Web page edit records
[Start of section]

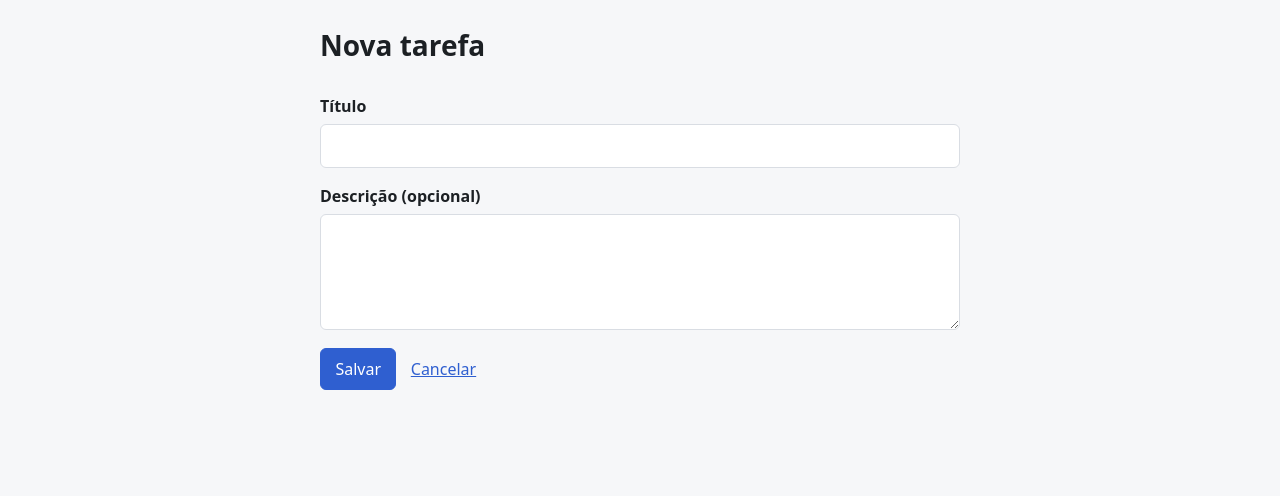
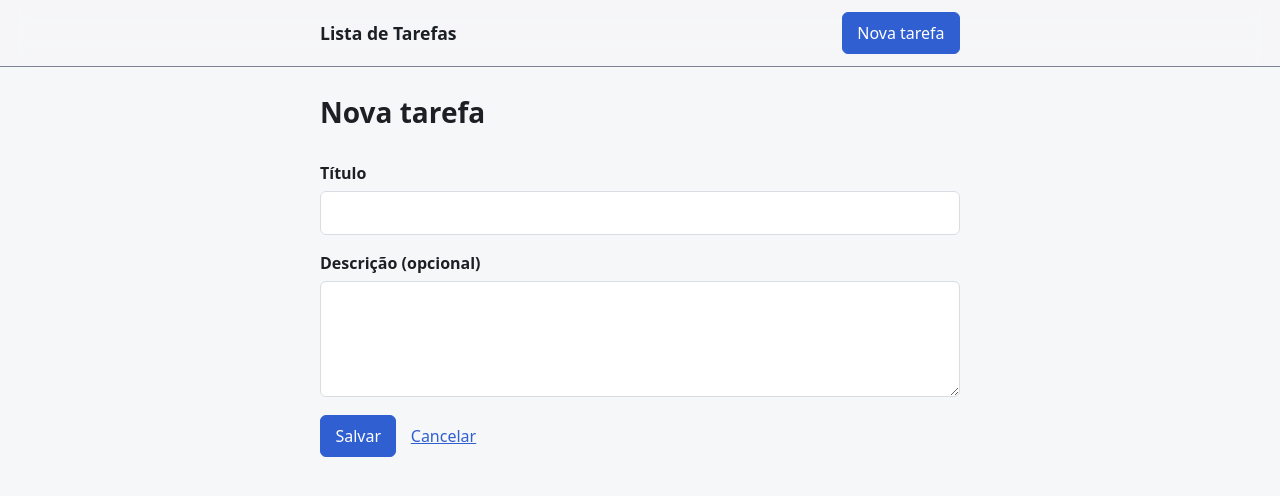
Before and after one commit to juanevangelista1/To-Do-List-Challenge, a Next.js app: page /tarefas/nova in a window 1280 px wide. Shown: the top 496 px of the page. Built offline with nearby package versions, Linux system fonts and the light colour scheme.

Commit message:
feat: add sticky translucent app header

```diff
--- a/src/app/globals.css
+++ b/src/app/globals.css
@@ -5,6 +5,8 @@
   --texto: #1c2024;
   --texto-suave: #5b6470;
   --borda: #d9dde3;
+  --borda-forte: #7b8491;
+  --cabecalho-fundo: rgb(246 247 249 / 78%);
   --destaque: #2f5fd0;
   --destaque-texto: #ffffff;
   --erro: #b3261e;
@@ -17,6 +19,8 @@
     --texto: #eceef1;
     --texto-suave: #a2aab4;
     --borda: #363c43;
+    --borda-forte: #7b8491;
+    --cabecalho-fundo: rgb(20 23 26 / 78%);
     --destaque: #7fa2f5;
     --destaque-texto: #10141a;
     --erro: #f2a19b;
@@ -25,6 +29,10 @@
 
 * {
   box-sizing: border-box;
+}
+
+html {
+  scroll-padding-top: 5rem;
 }
 
 body {
@@ -42,7 +50,7 @@ main {
 }
 
 h1 {
-  margin: 0;
+  margin: 0 0 1.25rem;
   font-size: 1.75rem;
 }
 
@@ -86,12 +94,42 @@ button.primario,
 }
 
 .cabecalho {
+  position: sticky;
+  top: 0;
+  z-index: 10;
+  border-bottom: 1px solid var(--borda-forte);
+  background: var(--cabecalho-fundo);
+  -webkit-backdrop-filter: blur(12px);
+  backdrop-filter: blur(12px);
+}
+
+@supports not ((backdrop-filter: blur(1px)) or (-webkit-backdrop-filter: blur(1px))) {
+  .cabecalho {
+    background: var(--fundo);
+  }
+}
+
+@media (prefers-reduced-transparency: reduce) {
+  .cabecalho {
+    background: var(--fundo);
+  }
+}
+
+.cabecalho-conteudo {
   display: flex;
-  flex-wrap: wrap;
   align-items: center;
   justify-content: space-between;
   gap: 0.75rem;
-  margin-bottom: 1.25rem;
+  max-width: 42rem;
+  margin: 0 auto;
+  padding: 0.75rem 1rem;
+}
+
+.marca {
+  color: var(--texto);
+  font-size: 1.1rem;
+  font-weight: 700;
+  text-decoration: none;
 }
 
 .lista {
--- a/src/app/layout.tsx
+++ b/src/app/layout.tsx
@@ -1,5 +1,6 @@
 import type { Metadata } from "next";
 import type { ReactNode } from "react";
+import { Cabecalho } from "@/components/cabecalho";
 import { Providers } from "@/trpc/client";
 import "./globals.css";
 
@@ -13,6 +14,7 @@ export default function RootLayout({ children }: { children: ReactNode }) {
     <html lang="pt-BR">
       <body>
         <Providers>
+          <Cabecalho />
           <main>{children}</main>
         </Providers>
       </body>
--- /dev/null
+++ b/src/components/cabecalho.tsx
@@ -0,0 +1,16 @@
+import Link from "next/link";
+
+export function Cabecalho() {
+  return (
+    <header className="cabecalho">
+      <div className="cabecalho-conteudo">
+        <Link href="/" className="marca">
+          Lista de Tarefas
+        </Link>
+        <Link href="/tarefas/nova" className="botao primario">
+          Nova tarefa
+        </Link>
+      </div>
+    </header>
+  );
+}
```
Also changed, not shown: src/components/lista-tarefas.tsx (+1 -6 lines).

[End of section]

Extract every line above that contains the word "className".

COMPLETED EXERCISE:
+    <header className="cabecalho">
+      <div className="cabecalho-conteudo">
+        <Link href="/" className="marca">
+        <Link href="/tarefas/nova" className="botao primario">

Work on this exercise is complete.